Do you love science? Are you interested in learning more about science?
From September 18 to September 22, Science Literacy Week will be hosted at the VIU campus for the first time. Science Literacy Week is a nationwide celebration of science for all ages. The event includes a science-themed book display, several guest speakers, films, presentations on coding, prizes, and more.
On August 31, 2017, Jesse Hildebrand, founder of Science Literacy Week, spoke out on what the event is for.
“It’s a chance for all [groups] to join together with a big book of activities and to showcase the great work they do year-round,” Hildebrand said.
VIU would not have been able to host the event without Faith Takishita, the campus Science Liaison Librarian. Takishita and a few others spent a lot of time organizing for the week—they put posters up, sent invitations to Nanaimo Secondary Schools, created a webpage, and filled online calendars with dates for the event. The posters can be found around campus today.
“Our society couldn’t exist or have advanced to this stage, if not for scientific discoveries and their application in every facet of our lives,” Takishita says. “It’s important for everyone to have some appreciation and understanding of scientific activities and findings, even if they don’t consider themselves scientists.

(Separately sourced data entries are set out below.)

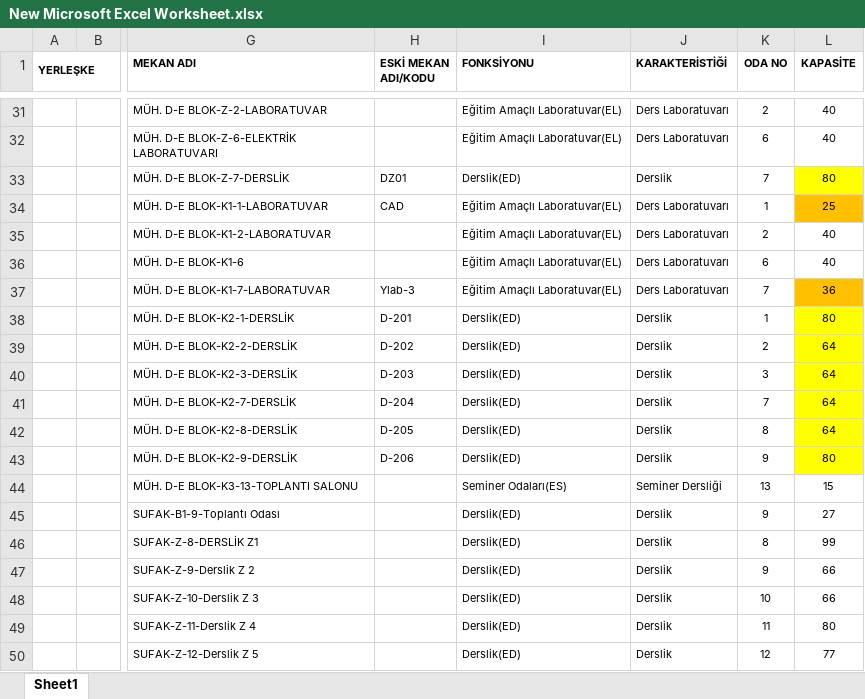
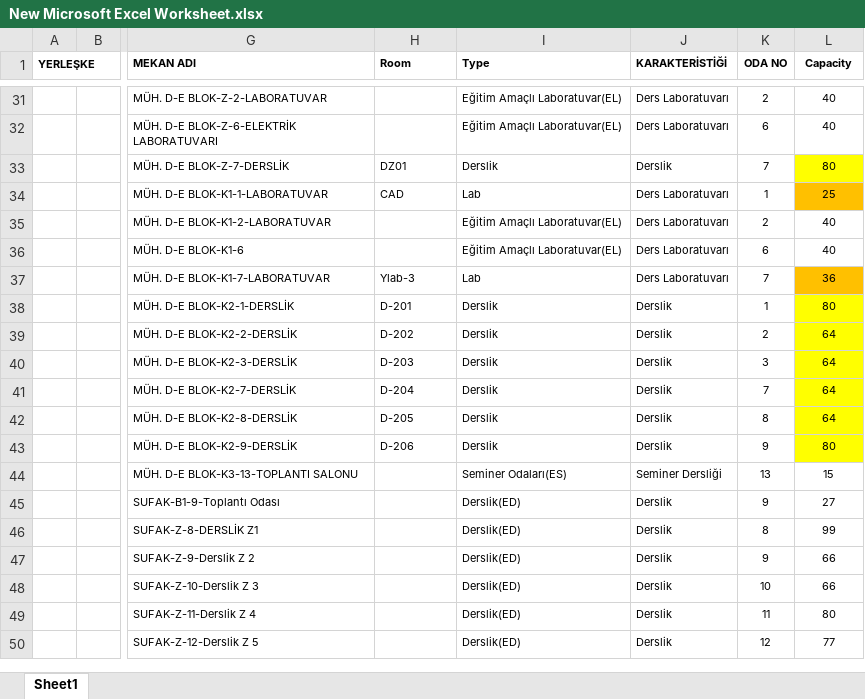
Before and after one commit to ErcxCS/Campus-Scheduling, an Excel workbook: data/New Microsoft Excel Worksheet.xlsx, sheet Sheet1, drawn as a sheet; only a part is shown, gaps mark what is left out; values as stored, in another font and other column widths than the file's, no borders; the diff covers the shown part only; the diff names each change by its address in the sheet, - before the commit and + after, or states it on an @@ line.

Commit message:
Adapted Room class

```diff
--- a/data/New Microsoft Excel Worksheet.xlsx (sheet Sheet1)
+++ b/data/New Microsoft Excel Worksheet.xlsx (sheet Sheet1)
-H1: ESKİ MEKAN ADI/KODU
+H1: Room
-I1: FONKSİYONU
+I1: Type
-L1: KAPASİTE
+L1: Capacity
-I33 (Type): Derslik(ED)
+I33 (Type): Derslik
-I34 (Type): Eğitim Amaçlı Laboratuvar(EL)
+I34 (Type): Lab
-I37 (Type): Eğitim Amaçlı Laboratuvar(EL)
+I37 (Type): Lab
-I38:I43 (Type): Derslik(ED)
+I38:I43 (Type): Derslik
```
Also changed, not shown: 21 edited cells elsewhere in this sheet, 1 other file.
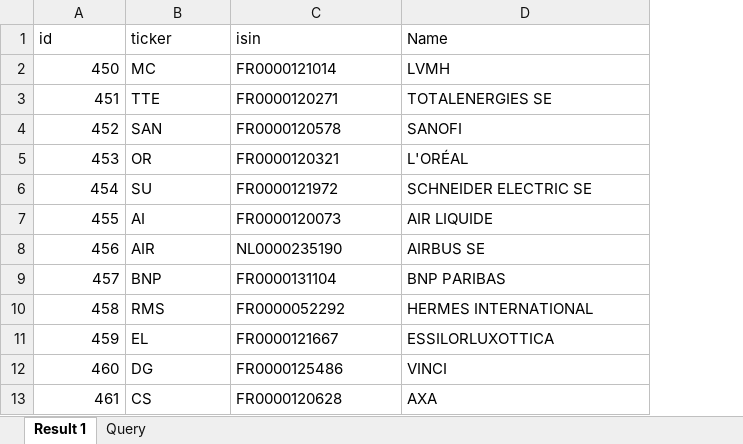
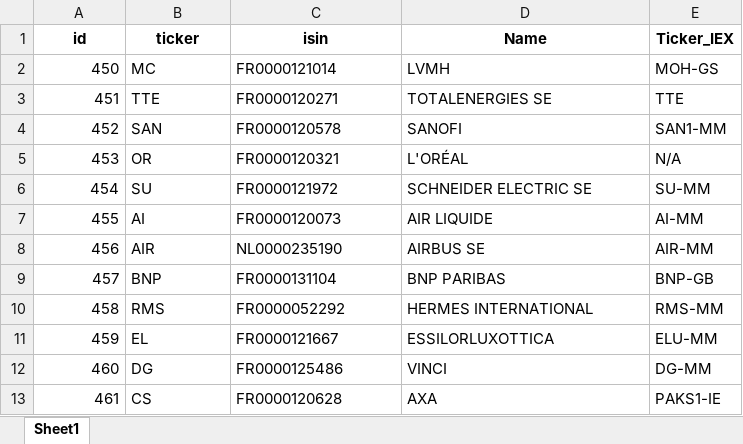
Before and after one commit to Finance-data-analytics/Financial-Data-Analytics, an Excel workbook: stocks.xlsx, sheet Sheet1, drawn as a sheet; only a part is shown; values as stored, in another font and other column widths than the file's, no borders; the diff names each change by its address in the sheet, - before the commit and + after, or states it on an @@ line.

```diff
--- a/stocks.xlsx (sheet Sheet1)
+++ b/stocks.xlsx (sheet Sheet1)
-sheet tab: Result 1
+sheet tab: Sheet1
-sheet tab: Query
+column E (Ticker_IEX), rows 2-13: MOH-GS | TTE | SAN1-MM | N/A | SU-MM | AI-MM | AIR-MM | BNP-GB | RMS-MM | ELU-MM | DG-MM | PAKS1-IE
@@ A1:D1 bold: off → on, alignment: left → center @@
```
Also changed, not shown: cryptos_market_cap.xlsx, rendements_et_risques.xlsx, 4 other files.
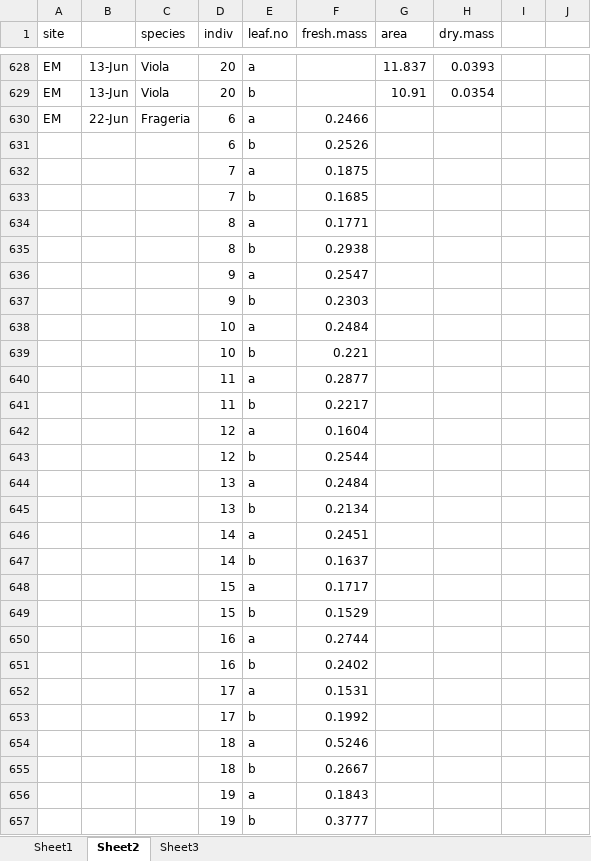
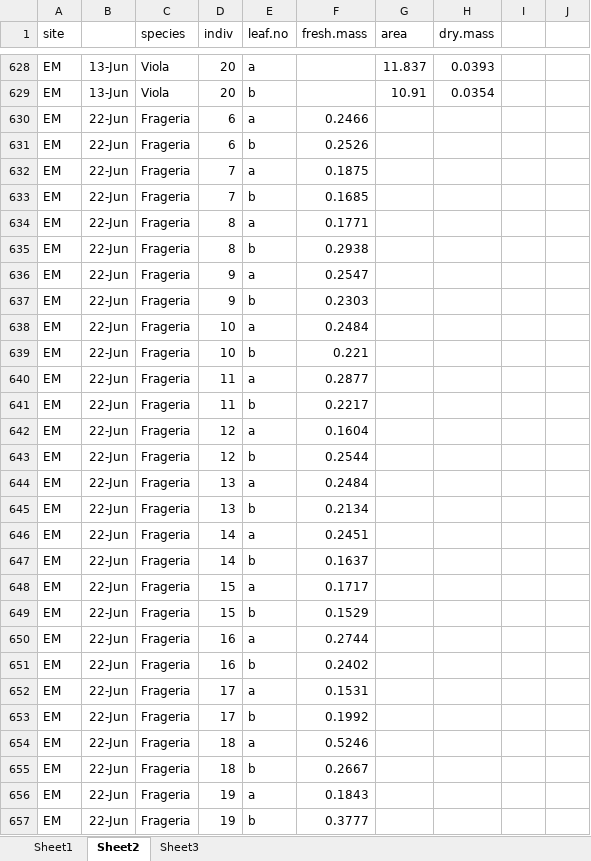
Before and after one commit to DeirdreLoughnan/Treetraits, an Excel workbook: data/rmblTraitData.xlsx, sheet Sheet2, drawn as a sheet; only a part is shown, gaps mark what is left out; values as stored, in another font and other column widths than the file's, no borders; the diff covers the shown part only; the diff names each change by its address in the sheet, - before the commit and + after, or states it on an @@ line.

Commit message:
added data

```diff
--- a/data/rmblTraitData.xlsx (sheet Sheet2)
+++ b/data/rmblTraitData.xlsx (sheet Sheet2)
-A631:A657 (site): (empty)
+A631:A657 (site): EM
-B631:B657: (empty)
+B631:B657: 22-Jun
-C631:C657 (species): (empty)
+C631:C657 (species): Frageria
```
Also changed, not shown: 203 edited cells elsewhere in this sheet.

The importance of science in our day to day lives, how it impacts us, and how it facilitates our lives is everyone’s responsibility, because we fund these scientific efforts and so we need to be knowledgeable enough to be critical consumers of scientific discoveries and inventions. Science involves more than a few men toiling away in obscure laboratories; there are more and more women and men engaged in scientific activities in private R&D companies, as well as government labs. Celebrating science during this week is a great way of raising our awareness and our appreciation.”
With the backing from everyone thus far, as well as science funding in Canada, Science Literacy Week has been able to reach bigger centers and get more people involved. Continuing to gain more participants and make sure people take something away from the events is what Hildebrand says he is focusing on going forward. He realizes that science is everywhere and his goal is to get people learning about science, getting excited about science, and hopefully growing in the process.
“It certainly wasn’t a for-sure thing from the get go. Literally, I finished my degree from the University of Toronto, and the day after I finished I went to the library of UFT and I said ‘ya know, every time you walk into a library there’s this book display and it’s always Hunger Games and Twilight and Harry Potter, and that’s great, but how about for one week you bring out the science books from the back and showcase them’,” Hildebrand says.
“They said yes, and then a few other libraries said yes. A few professors and advisors said yes they would give a talk, and that’s all it was, just Toronto in 2014. It was a few events and mainly just book displays. And it went really, really well. And here we are after it snowballed, three years later.”
Science Literacy Week can also be found in approximately 45 other universities, public libraries, science centers, and museums around Canada. By adding VIU to the already significant 200 partners that Science Literacy Week has worked with since it was founded in 2014, it gives the opportunity for many more to participate in what science has to offer.
The different parts of the event will be held at different times throughout the week. To find more information, as well as the event schedule, visit <scienceliteracy.ca>.